■ Data to use:
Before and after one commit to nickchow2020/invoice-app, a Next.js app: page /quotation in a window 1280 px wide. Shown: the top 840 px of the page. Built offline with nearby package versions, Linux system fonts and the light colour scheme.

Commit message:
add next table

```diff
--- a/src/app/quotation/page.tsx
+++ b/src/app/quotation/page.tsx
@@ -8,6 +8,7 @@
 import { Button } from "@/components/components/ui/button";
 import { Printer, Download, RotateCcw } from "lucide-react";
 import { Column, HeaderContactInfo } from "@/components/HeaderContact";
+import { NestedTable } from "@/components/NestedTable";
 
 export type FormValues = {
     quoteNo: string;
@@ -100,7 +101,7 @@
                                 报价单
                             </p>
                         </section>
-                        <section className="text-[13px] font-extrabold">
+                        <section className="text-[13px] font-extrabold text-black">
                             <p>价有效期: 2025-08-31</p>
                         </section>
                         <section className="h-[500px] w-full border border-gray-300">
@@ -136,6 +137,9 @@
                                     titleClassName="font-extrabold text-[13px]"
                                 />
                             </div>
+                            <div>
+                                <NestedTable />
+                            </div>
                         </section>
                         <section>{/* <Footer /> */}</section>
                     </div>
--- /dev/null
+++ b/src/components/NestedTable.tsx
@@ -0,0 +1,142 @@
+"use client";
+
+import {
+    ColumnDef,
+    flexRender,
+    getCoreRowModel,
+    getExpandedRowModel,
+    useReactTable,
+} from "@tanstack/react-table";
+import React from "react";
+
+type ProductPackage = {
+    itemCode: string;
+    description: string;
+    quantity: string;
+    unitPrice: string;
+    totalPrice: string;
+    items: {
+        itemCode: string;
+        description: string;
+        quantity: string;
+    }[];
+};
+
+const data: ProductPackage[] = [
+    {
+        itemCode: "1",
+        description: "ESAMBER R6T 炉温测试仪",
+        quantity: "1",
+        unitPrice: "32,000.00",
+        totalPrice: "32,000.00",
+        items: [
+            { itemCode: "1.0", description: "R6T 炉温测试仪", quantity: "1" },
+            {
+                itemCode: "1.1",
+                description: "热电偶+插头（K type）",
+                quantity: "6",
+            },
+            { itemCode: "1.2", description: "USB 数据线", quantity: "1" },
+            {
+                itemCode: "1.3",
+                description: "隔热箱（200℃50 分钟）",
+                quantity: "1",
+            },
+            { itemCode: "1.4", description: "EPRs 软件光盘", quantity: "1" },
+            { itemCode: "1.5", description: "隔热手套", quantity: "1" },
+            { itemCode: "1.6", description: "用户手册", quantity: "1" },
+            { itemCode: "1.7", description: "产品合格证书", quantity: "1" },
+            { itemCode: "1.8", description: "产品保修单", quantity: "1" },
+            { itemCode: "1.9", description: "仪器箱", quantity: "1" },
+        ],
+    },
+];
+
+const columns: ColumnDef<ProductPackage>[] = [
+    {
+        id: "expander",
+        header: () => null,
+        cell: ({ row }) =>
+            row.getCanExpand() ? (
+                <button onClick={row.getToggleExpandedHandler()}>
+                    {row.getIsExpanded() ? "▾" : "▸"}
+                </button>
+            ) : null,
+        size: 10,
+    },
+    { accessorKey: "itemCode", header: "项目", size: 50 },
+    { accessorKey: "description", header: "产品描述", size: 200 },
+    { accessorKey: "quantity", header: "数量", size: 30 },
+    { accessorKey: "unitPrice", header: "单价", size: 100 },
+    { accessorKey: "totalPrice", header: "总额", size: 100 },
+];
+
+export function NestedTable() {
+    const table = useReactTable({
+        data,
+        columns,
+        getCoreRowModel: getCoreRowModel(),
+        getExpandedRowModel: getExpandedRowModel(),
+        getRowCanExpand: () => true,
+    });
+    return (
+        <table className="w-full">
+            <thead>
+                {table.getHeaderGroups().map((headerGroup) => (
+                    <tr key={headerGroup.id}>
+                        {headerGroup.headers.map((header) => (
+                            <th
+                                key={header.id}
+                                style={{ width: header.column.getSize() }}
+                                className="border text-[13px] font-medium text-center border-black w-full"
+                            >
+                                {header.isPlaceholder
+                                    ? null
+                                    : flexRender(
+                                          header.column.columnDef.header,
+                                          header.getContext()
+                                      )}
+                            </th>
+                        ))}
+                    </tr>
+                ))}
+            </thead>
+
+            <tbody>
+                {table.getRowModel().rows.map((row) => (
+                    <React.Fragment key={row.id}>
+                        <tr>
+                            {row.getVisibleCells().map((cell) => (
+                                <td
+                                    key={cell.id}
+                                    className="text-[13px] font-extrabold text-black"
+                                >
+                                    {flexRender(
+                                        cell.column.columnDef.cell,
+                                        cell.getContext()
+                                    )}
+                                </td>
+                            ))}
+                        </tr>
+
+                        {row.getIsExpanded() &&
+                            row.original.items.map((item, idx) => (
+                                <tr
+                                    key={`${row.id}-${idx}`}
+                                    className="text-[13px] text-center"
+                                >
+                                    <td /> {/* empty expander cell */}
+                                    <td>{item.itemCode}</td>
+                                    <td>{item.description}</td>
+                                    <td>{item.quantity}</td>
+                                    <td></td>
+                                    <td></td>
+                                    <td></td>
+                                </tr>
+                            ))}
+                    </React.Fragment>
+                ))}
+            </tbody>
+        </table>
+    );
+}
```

■ Instructions to follow: Examine the listing and say how many of its lines contain the string "center". Give the number alone.

■ Result for this exercise: 2